The Analook display is just a graph of frequency vs time. Furthermore, it is already quantised, that is, broken into a series of frequency bins, by the process of mapping the frequency values onto the rows of pixels which make up the display. Therefore, it is a simple matter to calculate how much time the bat call spends passing through each of these frequency bins (or bands), by simple linear interpolation between any two dots on the screen. In practice, some assumption must be made as to how the frequencies change in time between any two dots. One assumption could be that the frequency changes linearly with respect to time, but I actually used the assumption that the period (the reciprocal of frequency) changes linearly with time. The difference is of no consequence within a bat call, but I found the linear period assumption produces a nicer display when showing the results of having two consecutive dots at very different frequencies, as can happen when certain types of noise are being displayed. It was a purely cosmetic decision.

The net result of these surprisingly simple calculations is that you end up with an array of values which represent the time spent in each frequency band, accumulated over the whole bat call. These values are then scanned for the largest value (ie the frequency for which the time is greatest) and then the values are graphed by mapping them so the largest value extends right across the width of the Flatness Display. In practice, two options are available - display of times or cycles. The cycles display is derived very simply by multiplying the accumulated time values by the midpoint frequency of each frequency band. The output value then becomes the number of cycles (oscillations) which the original bat call produced in each frequency band. Using the alternative time display, the output values are in milliseconds. Both versions produce a Flatness Display, in which the higher the value, the lower the slope of that part of the original call (ie the lower the rate of change of frequency with time).

Using the Analook Flatness Display

You can select the Flatness Display by pressing the "Ctrl-F4" key combination while a bat call or sequence is being displayed on the screen. The resulting Flatness Display can be toggled on and off by pressing the "v" key, in the same way that this toggles the Slope Display.

The Flatness Display occupies the right hand side of the screen, and it makes its calculations based on all of the data points visible on the left side of the screen. To isolate one single call for analysis using this method, use a Real Time display (toggled against Compressed mode using the spacebar) and increase the magnification of the time axis using the function keys until that call is the only signal visible on the left side of the display.
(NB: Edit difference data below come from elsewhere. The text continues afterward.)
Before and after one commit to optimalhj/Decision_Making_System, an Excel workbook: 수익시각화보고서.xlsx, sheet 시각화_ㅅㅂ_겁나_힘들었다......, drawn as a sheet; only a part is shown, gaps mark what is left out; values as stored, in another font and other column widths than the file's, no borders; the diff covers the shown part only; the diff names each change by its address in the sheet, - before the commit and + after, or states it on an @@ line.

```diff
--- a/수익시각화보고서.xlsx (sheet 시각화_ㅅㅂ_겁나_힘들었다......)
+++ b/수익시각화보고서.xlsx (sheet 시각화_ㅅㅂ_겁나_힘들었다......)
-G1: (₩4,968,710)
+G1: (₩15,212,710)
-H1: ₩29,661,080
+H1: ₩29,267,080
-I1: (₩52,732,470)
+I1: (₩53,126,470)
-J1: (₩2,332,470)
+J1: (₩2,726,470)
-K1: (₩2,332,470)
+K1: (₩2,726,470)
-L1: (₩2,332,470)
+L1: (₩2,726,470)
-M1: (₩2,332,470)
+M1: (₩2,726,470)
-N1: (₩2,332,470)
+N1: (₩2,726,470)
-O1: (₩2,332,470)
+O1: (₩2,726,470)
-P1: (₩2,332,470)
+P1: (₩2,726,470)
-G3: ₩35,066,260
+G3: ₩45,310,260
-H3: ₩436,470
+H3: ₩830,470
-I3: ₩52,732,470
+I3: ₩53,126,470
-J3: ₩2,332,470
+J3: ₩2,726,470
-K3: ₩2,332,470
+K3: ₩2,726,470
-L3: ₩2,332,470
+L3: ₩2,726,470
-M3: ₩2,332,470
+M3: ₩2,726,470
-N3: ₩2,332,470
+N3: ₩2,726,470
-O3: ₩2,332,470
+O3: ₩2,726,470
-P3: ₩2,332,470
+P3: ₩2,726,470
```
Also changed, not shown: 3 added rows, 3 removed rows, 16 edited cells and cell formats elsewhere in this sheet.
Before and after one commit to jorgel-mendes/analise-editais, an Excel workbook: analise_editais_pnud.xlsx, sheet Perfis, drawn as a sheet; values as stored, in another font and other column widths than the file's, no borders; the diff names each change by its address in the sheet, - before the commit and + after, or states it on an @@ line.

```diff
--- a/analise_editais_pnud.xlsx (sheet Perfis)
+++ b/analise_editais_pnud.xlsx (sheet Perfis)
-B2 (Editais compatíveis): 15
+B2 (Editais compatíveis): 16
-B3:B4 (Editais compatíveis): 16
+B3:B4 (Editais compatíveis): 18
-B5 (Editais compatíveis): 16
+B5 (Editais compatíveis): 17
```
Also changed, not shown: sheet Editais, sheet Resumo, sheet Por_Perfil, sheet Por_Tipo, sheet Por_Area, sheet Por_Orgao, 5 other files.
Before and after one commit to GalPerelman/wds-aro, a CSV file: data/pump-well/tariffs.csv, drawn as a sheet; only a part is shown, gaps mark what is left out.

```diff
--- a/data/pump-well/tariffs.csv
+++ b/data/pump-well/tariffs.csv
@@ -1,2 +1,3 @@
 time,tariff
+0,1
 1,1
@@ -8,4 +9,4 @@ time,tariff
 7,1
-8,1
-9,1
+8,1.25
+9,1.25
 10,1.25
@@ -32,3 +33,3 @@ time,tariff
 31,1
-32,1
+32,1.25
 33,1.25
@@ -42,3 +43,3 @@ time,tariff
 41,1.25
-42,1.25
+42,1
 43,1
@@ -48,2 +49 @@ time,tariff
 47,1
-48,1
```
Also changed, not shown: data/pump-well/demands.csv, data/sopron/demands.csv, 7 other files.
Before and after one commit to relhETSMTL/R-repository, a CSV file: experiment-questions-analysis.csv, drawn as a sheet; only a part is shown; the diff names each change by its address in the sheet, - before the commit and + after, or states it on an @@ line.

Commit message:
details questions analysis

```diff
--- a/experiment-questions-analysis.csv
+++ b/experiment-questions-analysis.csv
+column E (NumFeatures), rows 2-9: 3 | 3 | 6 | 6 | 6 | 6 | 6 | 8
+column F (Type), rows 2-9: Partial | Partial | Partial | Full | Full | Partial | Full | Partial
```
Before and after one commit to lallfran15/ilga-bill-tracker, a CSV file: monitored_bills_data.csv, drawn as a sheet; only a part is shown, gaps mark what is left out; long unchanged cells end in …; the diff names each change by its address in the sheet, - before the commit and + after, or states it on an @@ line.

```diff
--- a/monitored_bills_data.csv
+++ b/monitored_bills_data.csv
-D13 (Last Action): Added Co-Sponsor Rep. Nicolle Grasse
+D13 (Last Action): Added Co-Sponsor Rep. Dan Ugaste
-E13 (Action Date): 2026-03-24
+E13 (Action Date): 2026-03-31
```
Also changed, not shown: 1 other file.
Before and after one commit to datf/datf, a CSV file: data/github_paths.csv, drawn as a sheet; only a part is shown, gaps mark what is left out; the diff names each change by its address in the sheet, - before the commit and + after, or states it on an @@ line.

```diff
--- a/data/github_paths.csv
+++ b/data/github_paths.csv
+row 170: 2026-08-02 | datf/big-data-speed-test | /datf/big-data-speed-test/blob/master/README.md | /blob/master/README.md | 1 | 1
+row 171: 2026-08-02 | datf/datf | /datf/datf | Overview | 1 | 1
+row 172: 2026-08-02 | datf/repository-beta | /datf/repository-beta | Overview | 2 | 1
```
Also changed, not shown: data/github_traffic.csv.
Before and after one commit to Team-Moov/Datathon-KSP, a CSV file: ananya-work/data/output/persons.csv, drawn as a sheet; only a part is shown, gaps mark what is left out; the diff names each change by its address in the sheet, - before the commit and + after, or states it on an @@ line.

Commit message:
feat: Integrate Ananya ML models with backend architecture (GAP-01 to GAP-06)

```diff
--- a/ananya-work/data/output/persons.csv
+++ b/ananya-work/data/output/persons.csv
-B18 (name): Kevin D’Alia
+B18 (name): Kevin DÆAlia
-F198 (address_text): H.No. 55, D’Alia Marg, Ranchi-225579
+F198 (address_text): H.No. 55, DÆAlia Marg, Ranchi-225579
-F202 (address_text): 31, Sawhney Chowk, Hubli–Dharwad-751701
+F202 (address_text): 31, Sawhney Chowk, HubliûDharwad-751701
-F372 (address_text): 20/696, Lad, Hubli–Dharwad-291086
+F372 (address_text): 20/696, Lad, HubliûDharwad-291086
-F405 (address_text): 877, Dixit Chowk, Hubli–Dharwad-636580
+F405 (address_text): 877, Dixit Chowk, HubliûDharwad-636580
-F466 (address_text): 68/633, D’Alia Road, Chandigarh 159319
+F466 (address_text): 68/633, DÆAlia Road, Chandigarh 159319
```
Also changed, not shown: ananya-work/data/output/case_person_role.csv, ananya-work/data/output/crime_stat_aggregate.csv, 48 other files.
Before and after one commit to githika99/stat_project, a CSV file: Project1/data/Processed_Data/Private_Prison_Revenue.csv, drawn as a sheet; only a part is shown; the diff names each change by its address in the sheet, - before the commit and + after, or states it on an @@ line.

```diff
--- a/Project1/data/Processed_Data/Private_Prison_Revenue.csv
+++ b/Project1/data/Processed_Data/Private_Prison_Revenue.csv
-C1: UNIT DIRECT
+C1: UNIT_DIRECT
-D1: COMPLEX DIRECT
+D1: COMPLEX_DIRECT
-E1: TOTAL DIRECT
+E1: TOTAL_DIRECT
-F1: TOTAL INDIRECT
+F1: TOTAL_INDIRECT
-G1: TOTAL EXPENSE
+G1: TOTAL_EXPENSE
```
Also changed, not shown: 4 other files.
A graph of the selected Flatness function will appear, mapped so it uses the entire width of the display on the horizontal axis. The vertical axis will be frequency, mapped onto the screen exactly the same  as the frequency axis on the left hand side of the screen. Along the bottom of the Flatness Display there will be five values. On the right is the frequency represented by the widest peak in the graph, which will correspond to the frequency at which the call/sequence spends most time, or produces most cycles. This value is called Fpz, because of its analogy to Fpeak as derived from a spectral display. Think of it as the peak frequency derived from ZCA.

To the left of the Fpz value is another figure which represents the number of milliseconds (mS) or cycles (c) found within the frequency band represented by the Fpz value. This value will probably be of little use by itself, but it does have some significance in correlating (negatively) with the slope of the call as it passes through the frequency Fpz. It should correlate closely with the Characteristic Slope (Sc) calculated elsewhere in Analook.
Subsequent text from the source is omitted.